Direct-to-Implant Breast Reconstruction without the Use of an Acellular Dermal Matrix Is Cost Effective and Oncologically Safe

Direct-to-Implant Breast Reconstruction without the Use of an Acellular Dermal Matrix Is Cost Effective and Oncologically Safe

Serrurie,L.C et al
Plastic and Reconstructive Surgery: April 2017 - Volume 139 - Issue 4 - p 809–817

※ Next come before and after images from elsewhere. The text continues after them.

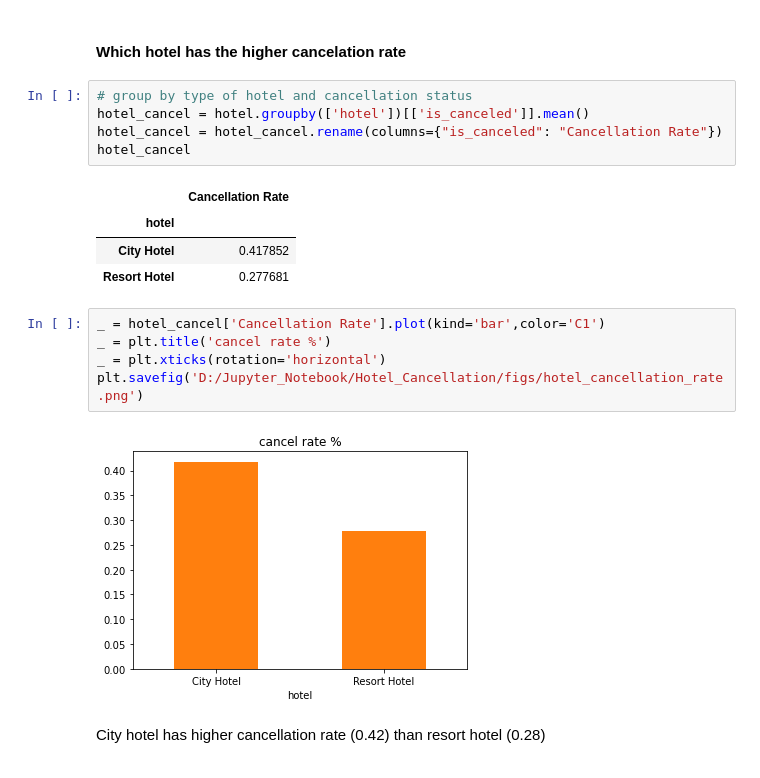
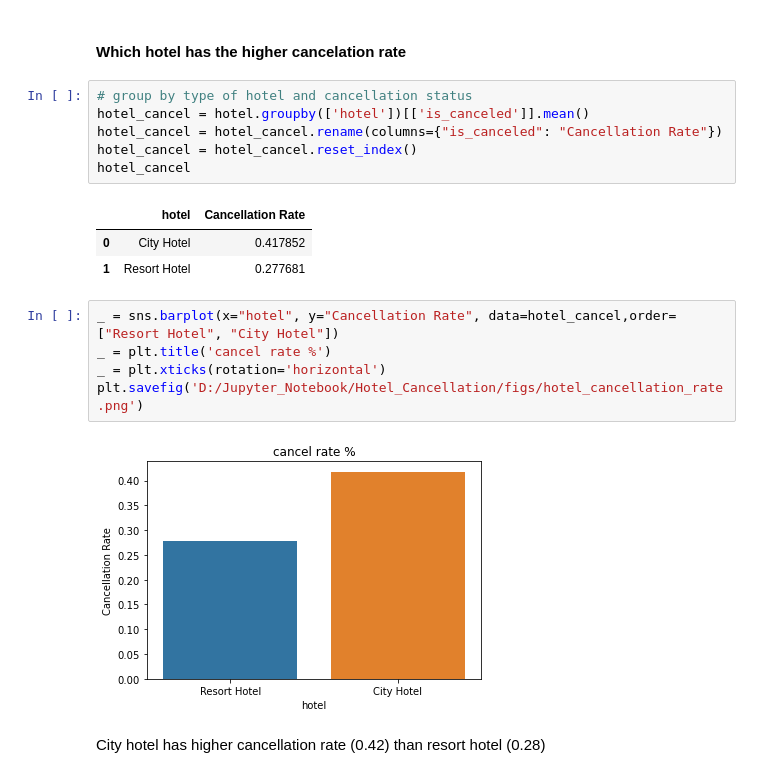
Before and after one commit to jkujuum/Hotel_Cancellation, a Jupyter notebook: Exploratory Data Analysis.ipynb, the cells around one changed output. Cells and saved outputs as stored; diff of their text form.

```diff
--- a/Exploratory Data Analysis.ipynb
+++ b/Exploratory Data Analysis.ipynb
@@ -167,19 +167,19 @@ The city hotel is more demanding, but it also has more cancellation.
 # group by type of hotel and cancellation status
 hotel_cancel = hotel.groupby(['hotel'])[['is_canceled']].mean()
 hotel_cancel = hotel_cancel.rename(columns={"is_canceled": "Cancellation Rate"})
+hotel_cancel = hotel_cancel.reset_index()
 hotel_cancel
 # %% [output]
-|  | Cancellation Rate |
-| hotel |  |
-| City Hotel | 0.417852 |
-| Resort Hotel | 0.277681 |
+|  | hotel | Cancellation Rate |
+| 0 | City Hotel | 0.417852 |
+| 1 | Resort Hotel | 0.277681 |
 # %%
-_ = hotel_cancel['Cancellation Rate'].plot(kind='bar',color='C1')
+_ = sns.barplot(x="hotel", y="Cancellation Rate", data=hotel_cancel,order=["Resort Hotel", "City Hotel"])
 _ = plt.title('cancel rate %')
 _ = plt.xticks(rotation='horizontal')
 plt.savefig('D:/Jupyter_Notebook/Hotel_Cancellation/figs/hotel_cancellation_rate.png')
 # %% [output]
-[figure, old version]
+[figure, new version]
 # %% [markdown]
 City hotel has higher cancellation rate (0.42) than resort hotel (0.28)
 # %% [markdown]
```
Also changed, not shown: 2 other files.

Background: Direct-to-implant breast reconstruction is a predictable, reliable, and cost-effective reconstruction. Most units performing direct-to-implant reconstructions recommend the use of an acellular dermal matrix or a mesh to reinforce the lower pole of the breast reconstruction. 
Methods: Two hundred seventy-two consecutive patients with 488 immediate direct-to-implant breast reconstructions performed in a 34-month period are included in this group. Mean follow-up of this group is 35 months. 
Results: Four hundred eight reconstructions were performed through a lazy-S mastectomy, and 80 were performed through a Wise pattern mastectomy. Two local recurrences occurred. Minor complications accounted for 5.5 percent (n = 27): seromas, 3.4 percent (n = 17); wound healing problems, 0.6 percent (n = 3); and grade 2 capsular contracture, 1.4 percent (n = 7). Major complications accounted for 4.3 percent (n = 21): infection, 0.8 percent (n = 4); prosthetic loss, 0.4 percent (n = 2); hematoma, 0.4 percent (n = 2); and wounds requiring d√©bridement, 2 percent (n = 10). The additional cost of acellular dermal matrix is dependent on manufacturer and size, but increases the cost of the procedure by 35.5 to 47.7 percent. 
Conclusions: This reconstruction method compares very favorably with published data from other units as far as early and late complications and cosmetic outcome are concerned. It has a complication rate similar to that of reconstructions using an acellular dermal matrix and is more cost effective.